> **RECORDS PROVIDED**:
+ + + +

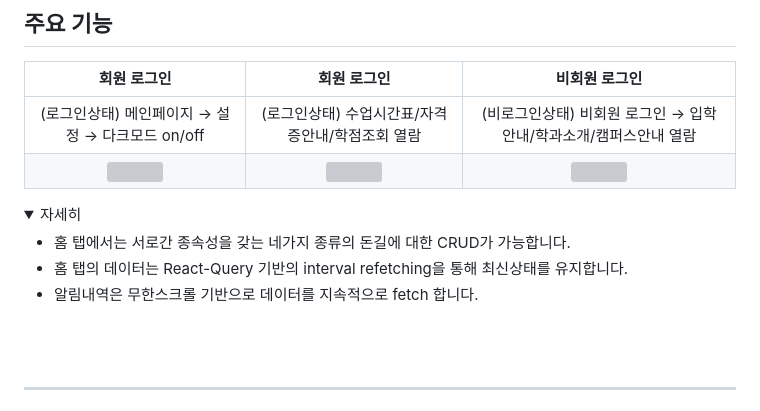
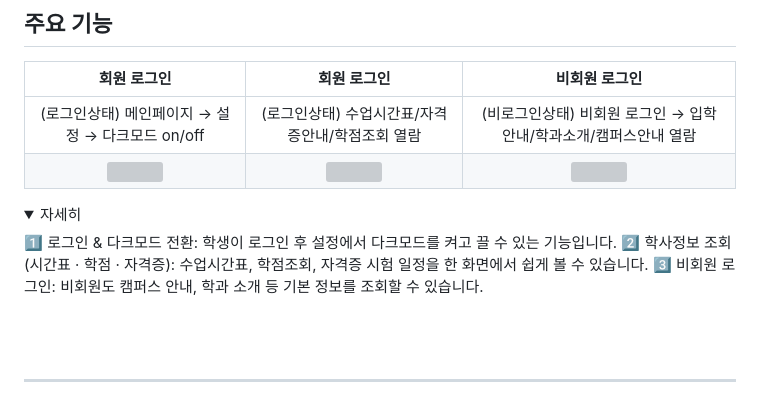
Before and after one commit to Leejungs/yangdongyi_chatbot, a Markdown page: README.md, the part around the change. Rendered like a GitHub page; folded sections open; grey boxes are pictures that could not be loaded.

```diff
--- a/README.md
+++ b/README.md
@@ -54,9 +54,9 @@
 <summary>자세히</summary>
 <div markdown="1">
 
-  - 홈 탭에서는 서로간 종속성을 갖는 네가지 종류의 돈길에 대한 CRUD가 가능합니다.
-  - 홈 탭의 데이터는 React-Query 기반의 interval refetching을 통해 최신상태를 유지합니다.
-  - 알림내역은 무한스크롤 기반으로 데이터를 지속적으로 fetch 합니다.
+  1️⃣  로그인 & 다크모드 전환: 학생이 로그인 후 설정에서 다크모드를 켜고 끌 수 있는 기능입니다.
+  2️⃣  학사정보 조회 (시간표 · 학점 · 자격증): 수업시간표, 학점조회, 자격증 시험 일정을 한 화면에서 쉽게 볼 수 있습니다.
+  3️⃣  비회원 로그인: 비회원도 캠퍼스 안내, 학과 소개 등 기본 정보를 조회할 수 있습니다.
 
 </div>
 </details>
```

+ + + +

> **THE TASK**: Whenever the string "있습니다" turns up in a line of the data, copy that line.

> **SOLUTION**:
+  2️⃣  학사정보 조회 (시간표 · 학점 · 자격증): 수업시간표, 학점조회, 자격증 시험 일정을 한 화면에서 쉽게 볼 수 있습니다.
+  3️⃣  비회원 로그인: 비회원도 캠퍼스 안내, 학과 소개 등 기본 정보를 조회할 수 있습니다.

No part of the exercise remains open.